**PROBLEM DESCRIPTION:** Where a line below includes the word "header", copy that line.

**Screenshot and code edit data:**

____________

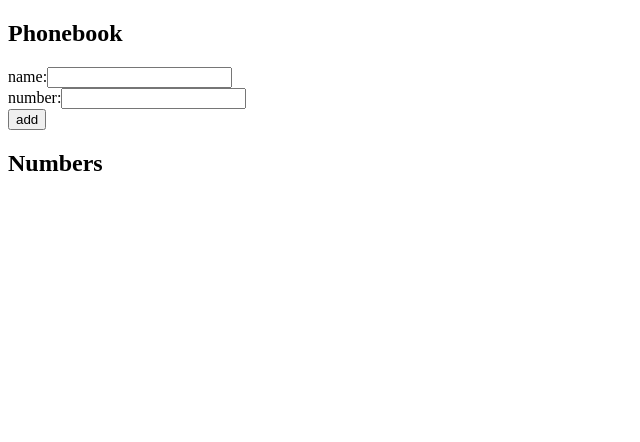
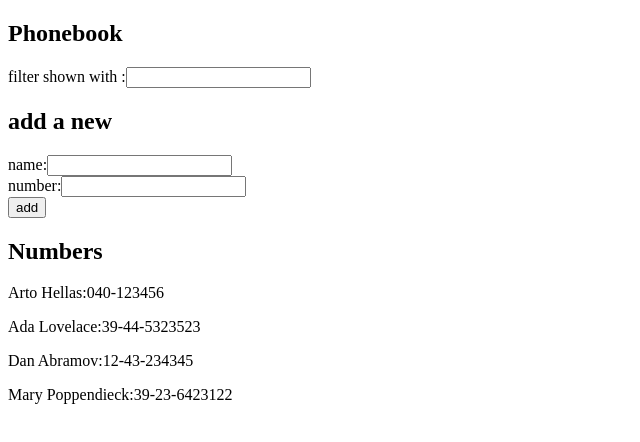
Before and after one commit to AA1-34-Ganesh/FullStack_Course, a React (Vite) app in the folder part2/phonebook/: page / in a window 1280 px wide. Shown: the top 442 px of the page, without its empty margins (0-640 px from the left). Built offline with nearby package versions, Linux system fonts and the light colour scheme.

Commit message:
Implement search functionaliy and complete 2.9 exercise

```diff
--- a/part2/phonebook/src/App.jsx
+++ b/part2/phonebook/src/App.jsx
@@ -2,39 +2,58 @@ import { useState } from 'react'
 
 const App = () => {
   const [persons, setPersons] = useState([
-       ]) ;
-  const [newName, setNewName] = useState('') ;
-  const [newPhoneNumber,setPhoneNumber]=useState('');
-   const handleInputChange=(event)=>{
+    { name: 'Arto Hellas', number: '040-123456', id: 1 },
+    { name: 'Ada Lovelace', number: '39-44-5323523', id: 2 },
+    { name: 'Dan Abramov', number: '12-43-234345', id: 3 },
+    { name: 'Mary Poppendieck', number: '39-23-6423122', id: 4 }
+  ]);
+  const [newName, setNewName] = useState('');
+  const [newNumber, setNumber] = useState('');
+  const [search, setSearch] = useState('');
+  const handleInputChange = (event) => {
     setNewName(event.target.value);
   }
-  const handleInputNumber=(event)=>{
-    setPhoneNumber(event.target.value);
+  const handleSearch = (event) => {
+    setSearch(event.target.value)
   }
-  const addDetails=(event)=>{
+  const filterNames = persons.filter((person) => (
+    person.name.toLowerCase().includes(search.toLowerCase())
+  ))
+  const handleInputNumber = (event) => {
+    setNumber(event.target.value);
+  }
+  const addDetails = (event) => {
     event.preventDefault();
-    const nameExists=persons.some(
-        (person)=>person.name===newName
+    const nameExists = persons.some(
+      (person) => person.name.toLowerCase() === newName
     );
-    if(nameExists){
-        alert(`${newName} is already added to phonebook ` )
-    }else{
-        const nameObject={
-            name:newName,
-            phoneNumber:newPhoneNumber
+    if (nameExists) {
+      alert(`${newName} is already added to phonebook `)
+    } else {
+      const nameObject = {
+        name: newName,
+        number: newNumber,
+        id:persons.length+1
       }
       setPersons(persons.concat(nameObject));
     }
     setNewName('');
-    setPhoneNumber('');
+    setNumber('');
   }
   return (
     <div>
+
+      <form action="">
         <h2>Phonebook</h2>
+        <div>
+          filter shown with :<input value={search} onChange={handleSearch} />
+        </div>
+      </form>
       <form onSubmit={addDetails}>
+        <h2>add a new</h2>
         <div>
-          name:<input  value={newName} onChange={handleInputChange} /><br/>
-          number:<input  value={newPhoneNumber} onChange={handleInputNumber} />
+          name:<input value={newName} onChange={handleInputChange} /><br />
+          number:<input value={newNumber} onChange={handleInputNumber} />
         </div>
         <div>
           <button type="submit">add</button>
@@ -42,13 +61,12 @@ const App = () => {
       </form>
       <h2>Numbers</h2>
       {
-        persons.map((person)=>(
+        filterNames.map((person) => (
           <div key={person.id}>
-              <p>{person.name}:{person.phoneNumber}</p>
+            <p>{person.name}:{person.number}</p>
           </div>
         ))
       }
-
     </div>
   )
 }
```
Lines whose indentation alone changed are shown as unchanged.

____________

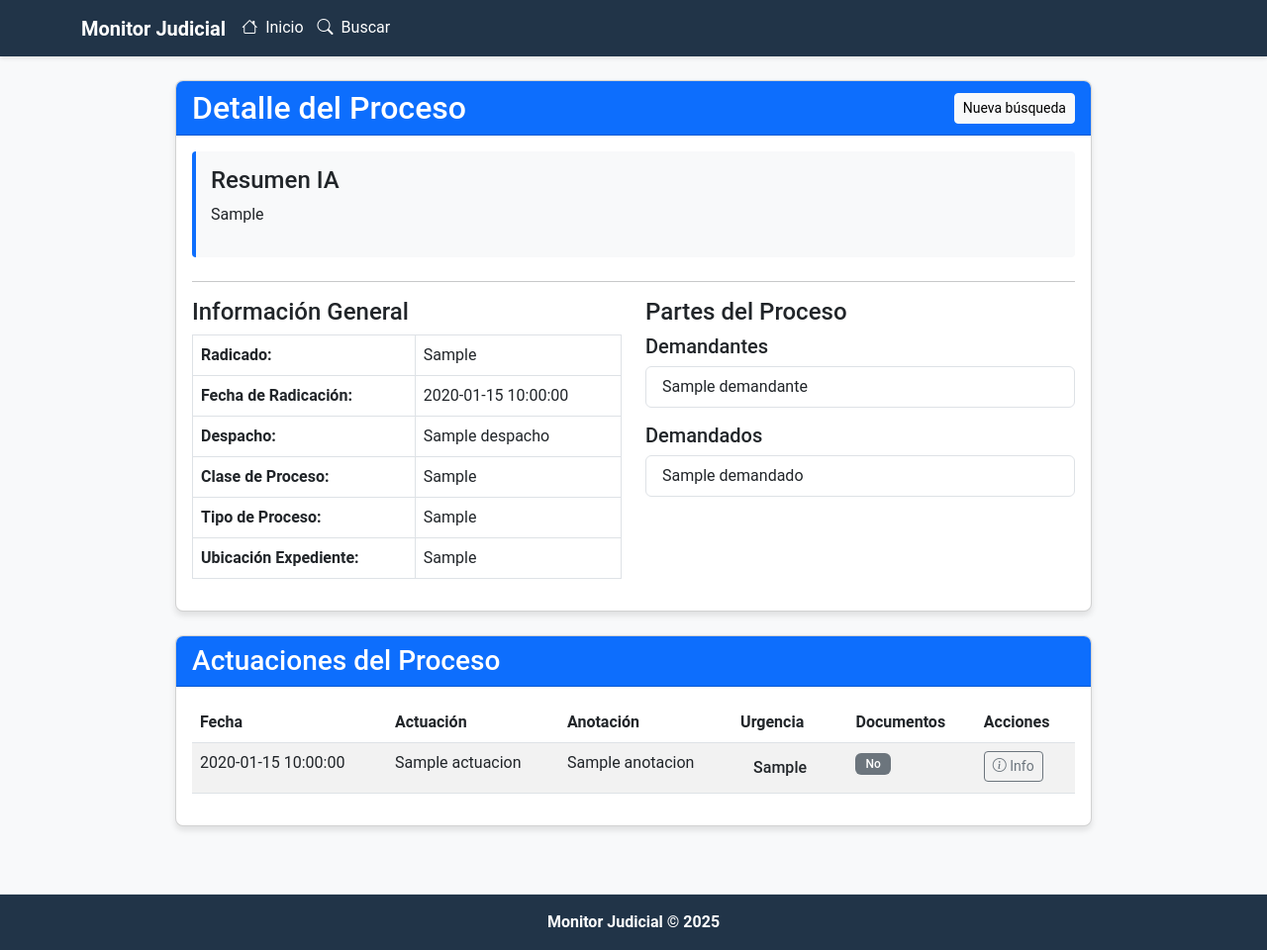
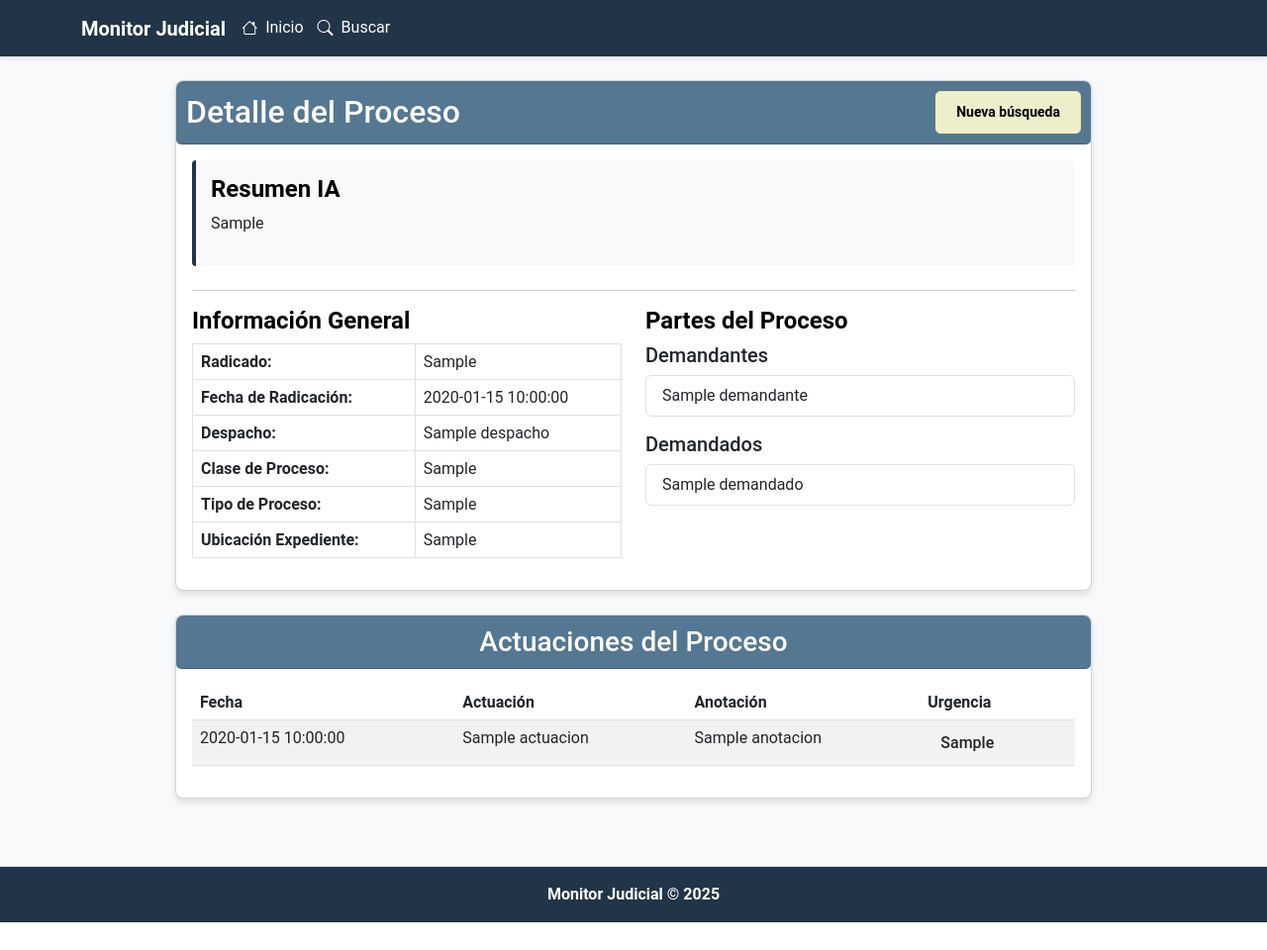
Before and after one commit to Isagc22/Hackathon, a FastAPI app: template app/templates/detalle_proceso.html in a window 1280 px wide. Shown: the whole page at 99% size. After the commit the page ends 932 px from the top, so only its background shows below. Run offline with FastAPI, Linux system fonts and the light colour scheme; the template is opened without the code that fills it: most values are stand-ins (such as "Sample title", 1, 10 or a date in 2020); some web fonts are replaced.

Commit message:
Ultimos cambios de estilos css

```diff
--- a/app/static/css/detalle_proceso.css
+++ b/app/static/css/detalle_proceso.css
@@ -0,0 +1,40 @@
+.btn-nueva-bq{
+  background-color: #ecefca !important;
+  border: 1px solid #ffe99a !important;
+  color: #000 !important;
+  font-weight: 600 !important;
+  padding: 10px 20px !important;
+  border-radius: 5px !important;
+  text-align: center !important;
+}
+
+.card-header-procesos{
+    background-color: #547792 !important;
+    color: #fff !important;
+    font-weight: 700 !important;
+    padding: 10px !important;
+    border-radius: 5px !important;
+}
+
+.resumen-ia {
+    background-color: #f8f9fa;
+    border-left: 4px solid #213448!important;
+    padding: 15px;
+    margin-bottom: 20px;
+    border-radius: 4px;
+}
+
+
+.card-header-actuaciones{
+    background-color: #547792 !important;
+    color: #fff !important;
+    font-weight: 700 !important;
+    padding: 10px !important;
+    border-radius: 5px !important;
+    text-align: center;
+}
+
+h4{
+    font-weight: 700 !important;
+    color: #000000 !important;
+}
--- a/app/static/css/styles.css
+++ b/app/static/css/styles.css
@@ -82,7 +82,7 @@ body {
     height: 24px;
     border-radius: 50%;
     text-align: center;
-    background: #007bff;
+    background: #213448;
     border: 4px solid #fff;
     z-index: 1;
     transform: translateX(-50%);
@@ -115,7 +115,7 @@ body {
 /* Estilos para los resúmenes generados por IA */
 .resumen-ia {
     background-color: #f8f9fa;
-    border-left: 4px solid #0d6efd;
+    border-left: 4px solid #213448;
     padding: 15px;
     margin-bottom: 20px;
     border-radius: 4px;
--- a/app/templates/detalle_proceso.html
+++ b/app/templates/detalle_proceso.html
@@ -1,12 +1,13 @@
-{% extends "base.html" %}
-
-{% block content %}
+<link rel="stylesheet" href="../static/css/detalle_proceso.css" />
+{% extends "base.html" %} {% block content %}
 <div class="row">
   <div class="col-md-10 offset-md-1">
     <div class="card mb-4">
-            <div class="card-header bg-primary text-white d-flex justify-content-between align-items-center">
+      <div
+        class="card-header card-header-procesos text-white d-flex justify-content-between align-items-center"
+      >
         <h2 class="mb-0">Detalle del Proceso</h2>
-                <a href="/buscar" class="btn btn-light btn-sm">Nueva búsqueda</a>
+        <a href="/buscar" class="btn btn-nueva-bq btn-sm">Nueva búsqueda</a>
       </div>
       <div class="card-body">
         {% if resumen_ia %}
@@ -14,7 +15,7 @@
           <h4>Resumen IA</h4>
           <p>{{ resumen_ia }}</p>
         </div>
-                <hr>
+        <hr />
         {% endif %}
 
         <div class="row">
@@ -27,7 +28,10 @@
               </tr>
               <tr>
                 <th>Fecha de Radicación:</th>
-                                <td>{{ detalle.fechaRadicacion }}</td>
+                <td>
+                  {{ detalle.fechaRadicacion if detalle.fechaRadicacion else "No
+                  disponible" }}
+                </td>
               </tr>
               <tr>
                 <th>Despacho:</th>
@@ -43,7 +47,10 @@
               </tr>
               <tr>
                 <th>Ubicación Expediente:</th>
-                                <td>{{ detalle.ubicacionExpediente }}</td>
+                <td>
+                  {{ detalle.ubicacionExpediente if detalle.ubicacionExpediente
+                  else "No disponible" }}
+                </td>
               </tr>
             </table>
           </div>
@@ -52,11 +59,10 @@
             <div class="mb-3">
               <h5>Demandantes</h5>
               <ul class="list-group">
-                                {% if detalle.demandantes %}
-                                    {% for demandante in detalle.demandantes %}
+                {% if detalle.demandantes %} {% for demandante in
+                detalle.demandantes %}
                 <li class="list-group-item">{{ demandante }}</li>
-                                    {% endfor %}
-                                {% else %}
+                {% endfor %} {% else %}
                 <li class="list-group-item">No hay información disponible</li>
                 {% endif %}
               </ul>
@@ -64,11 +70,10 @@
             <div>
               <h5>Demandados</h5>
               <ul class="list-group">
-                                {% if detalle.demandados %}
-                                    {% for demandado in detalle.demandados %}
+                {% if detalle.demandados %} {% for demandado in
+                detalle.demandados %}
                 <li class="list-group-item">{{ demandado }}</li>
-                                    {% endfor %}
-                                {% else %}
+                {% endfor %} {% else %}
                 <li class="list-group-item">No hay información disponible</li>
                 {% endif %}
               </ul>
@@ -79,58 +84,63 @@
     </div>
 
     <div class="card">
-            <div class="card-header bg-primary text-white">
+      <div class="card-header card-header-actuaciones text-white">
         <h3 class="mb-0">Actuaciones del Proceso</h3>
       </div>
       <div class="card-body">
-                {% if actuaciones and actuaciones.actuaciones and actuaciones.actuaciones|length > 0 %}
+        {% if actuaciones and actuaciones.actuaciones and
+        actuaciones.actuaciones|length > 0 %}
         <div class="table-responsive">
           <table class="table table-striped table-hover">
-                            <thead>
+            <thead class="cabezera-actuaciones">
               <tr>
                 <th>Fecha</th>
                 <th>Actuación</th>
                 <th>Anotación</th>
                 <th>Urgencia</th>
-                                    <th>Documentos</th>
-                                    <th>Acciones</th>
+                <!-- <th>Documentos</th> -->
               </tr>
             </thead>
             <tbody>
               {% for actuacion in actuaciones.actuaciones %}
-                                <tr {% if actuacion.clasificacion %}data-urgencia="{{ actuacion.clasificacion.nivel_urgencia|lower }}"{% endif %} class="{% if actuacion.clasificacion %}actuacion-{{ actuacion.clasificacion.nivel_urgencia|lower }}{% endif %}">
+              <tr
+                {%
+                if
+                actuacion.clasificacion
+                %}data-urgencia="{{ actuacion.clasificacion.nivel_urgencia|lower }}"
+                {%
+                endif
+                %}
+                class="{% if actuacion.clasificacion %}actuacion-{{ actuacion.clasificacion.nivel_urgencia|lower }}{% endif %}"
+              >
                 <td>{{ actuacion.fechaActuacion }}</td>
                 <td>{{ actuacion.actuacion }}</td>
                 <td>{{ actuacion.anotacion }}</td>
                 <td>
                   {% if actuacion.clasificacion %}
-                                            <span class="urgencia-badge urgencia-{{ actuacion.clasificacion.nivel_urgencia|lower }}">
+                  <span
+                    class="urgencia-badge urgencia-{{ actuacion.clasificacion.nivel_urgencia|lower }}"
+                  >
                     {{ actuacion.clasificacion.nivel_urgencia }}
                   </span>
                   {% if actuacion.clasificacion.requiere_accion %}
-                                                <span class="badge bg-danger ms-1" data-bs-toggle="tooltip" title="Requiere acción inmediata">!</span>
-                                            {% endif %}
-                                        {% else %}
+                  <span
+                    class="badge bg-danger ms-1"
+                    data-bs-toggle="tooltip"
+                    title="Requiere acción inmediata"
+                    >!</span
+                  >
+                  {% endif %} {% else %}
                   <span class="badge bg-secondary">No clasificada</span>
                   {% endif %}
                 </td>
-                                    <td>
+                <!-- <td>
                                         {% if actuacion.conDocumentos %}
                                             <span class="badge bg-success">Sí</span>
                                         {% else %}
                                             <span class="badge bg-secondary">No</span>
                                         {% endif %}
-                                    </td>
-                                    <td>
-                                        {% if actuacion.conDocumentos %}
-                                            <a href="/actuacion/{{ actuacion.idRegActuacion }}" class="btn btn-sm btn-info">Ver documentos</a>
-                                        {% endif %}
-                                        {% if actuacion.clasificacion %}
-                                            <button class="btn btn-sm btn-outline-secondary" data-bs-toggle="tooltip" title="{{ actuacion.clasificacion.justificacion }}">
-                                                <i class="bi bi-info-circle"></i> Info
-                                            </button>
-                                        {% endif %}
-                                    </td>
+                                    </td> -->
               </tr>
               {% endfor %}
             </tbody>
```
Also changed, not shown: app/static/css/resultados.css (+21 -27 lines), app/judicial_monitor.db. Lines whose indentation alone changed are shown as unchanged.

____________

**FINISHED TASK:**
+.card-header-procesos{
+.card-header-actuaciones{
-            <div class="card-header bg-primary text-white d-flex justify-content-between align-items-center">
+        class="card-header card-header-procesos text-white d-flex justify-content-between align-items-center"
-            <div class="card-header bg-primary text-white">
+      <div class="card-header card-header-actuaciones text-white">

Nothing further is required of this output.